◆ Information provided ◆
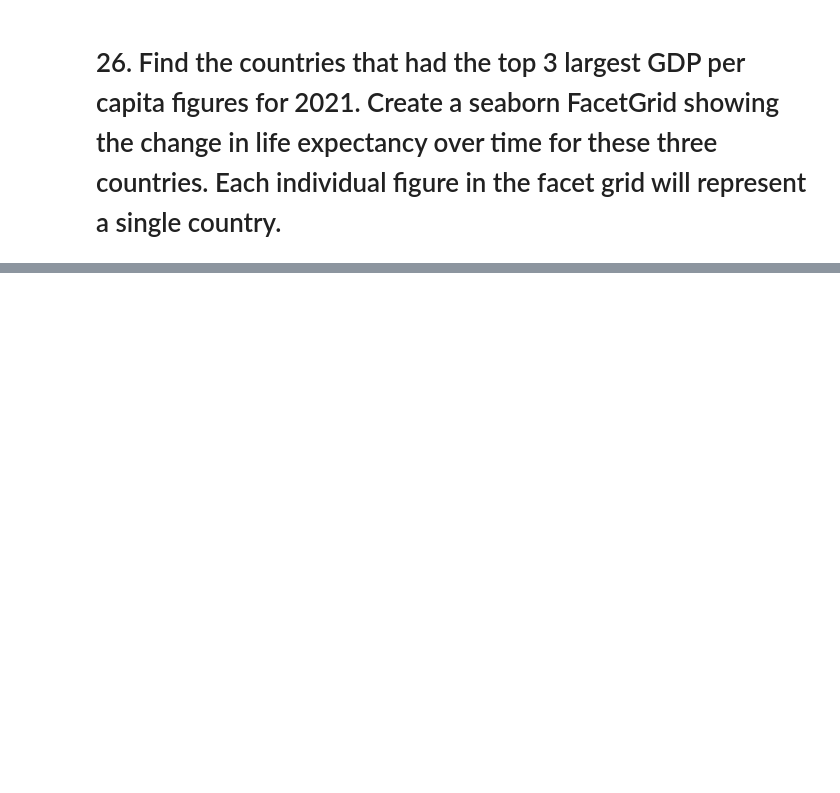
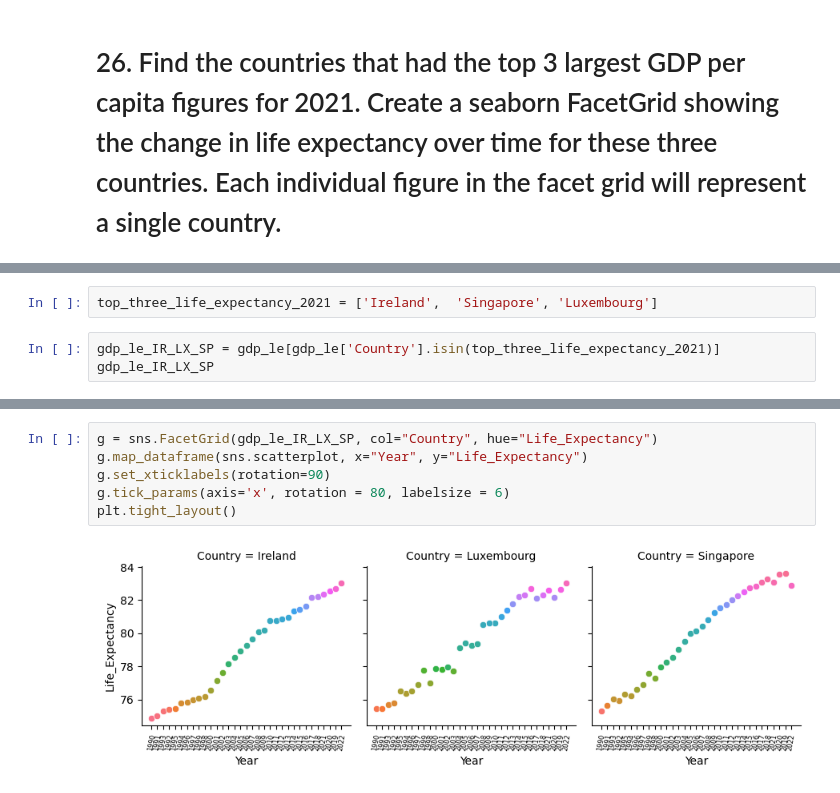
Before and after one commit to nss-data-science-cohort-8/un-exploration-catdgomez, a Jupyter notebook: notebooks/UN_Data_Exploration.ipynb, the cells around one changed output, grey strips where cells are left out. Cells and saved outputs as stored; diff of their text form; blank space fills up the shorter version.

```diff
--- a/notebooks/UN_Data_Exploration.ipynb
+++ b/notebooks/UN_Data_Exploration.ipynb
@@ -995,0 +1004,5 @@ gdp_le_2021.loc[gdp_le_2021['Life_Expectancy'] >= 80,:]
+# %%
+top_three_life_expectancy_2021 = ['Ireland',  'Singapore', 'Luxembourg']
+# %%
+gdp_le_IR_LX_SP = gdp_le[gdp_le['Country'].isin(top_three_life_expectancy_2021)]
+gdp_le_IR_LX_SP
@@ -995,0 +1023,8 @@ gdp_le_2021.loc[gdp_le_2021['Life_Expectancy'] >= 80,:]
+# %%
+g = sns.FacetGrid(gdp_le_IR_LX_SP, col="Country", hue="Life_Expectancy")
+g.map_dataframe(sns.scatterplot, x="Year", y="Life_Expectancy")
+g.set_xticklabels(rotation=90)
+g.tick_params(axis='x', rotation = 80, labelsize = 6)
+plt.tight_layout()
+# %% [output]
+[figure, added]
```
Also changed, not shown: parts of 2 cells of this notebook.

◆ What you will do ◆
Scan the entries above. Copy each line that has the string "ipynb".

◆ Written answer ◆
Before and after one commit to nss-data-science-cohort-8/un-exploration-catdgomez, a Jupyter notebook: notebooks/UN_Data_Exploration.ipynb, the cells around one changed output, grey strips where cells are left out. Cells and saved outputs as stored; diff of their text form; blank space fills up the shorter version.
--- a/notebooks/UN_Data_Exploration.ipynb
+++ b/notebooks/UN_Data_Exploration.ipynb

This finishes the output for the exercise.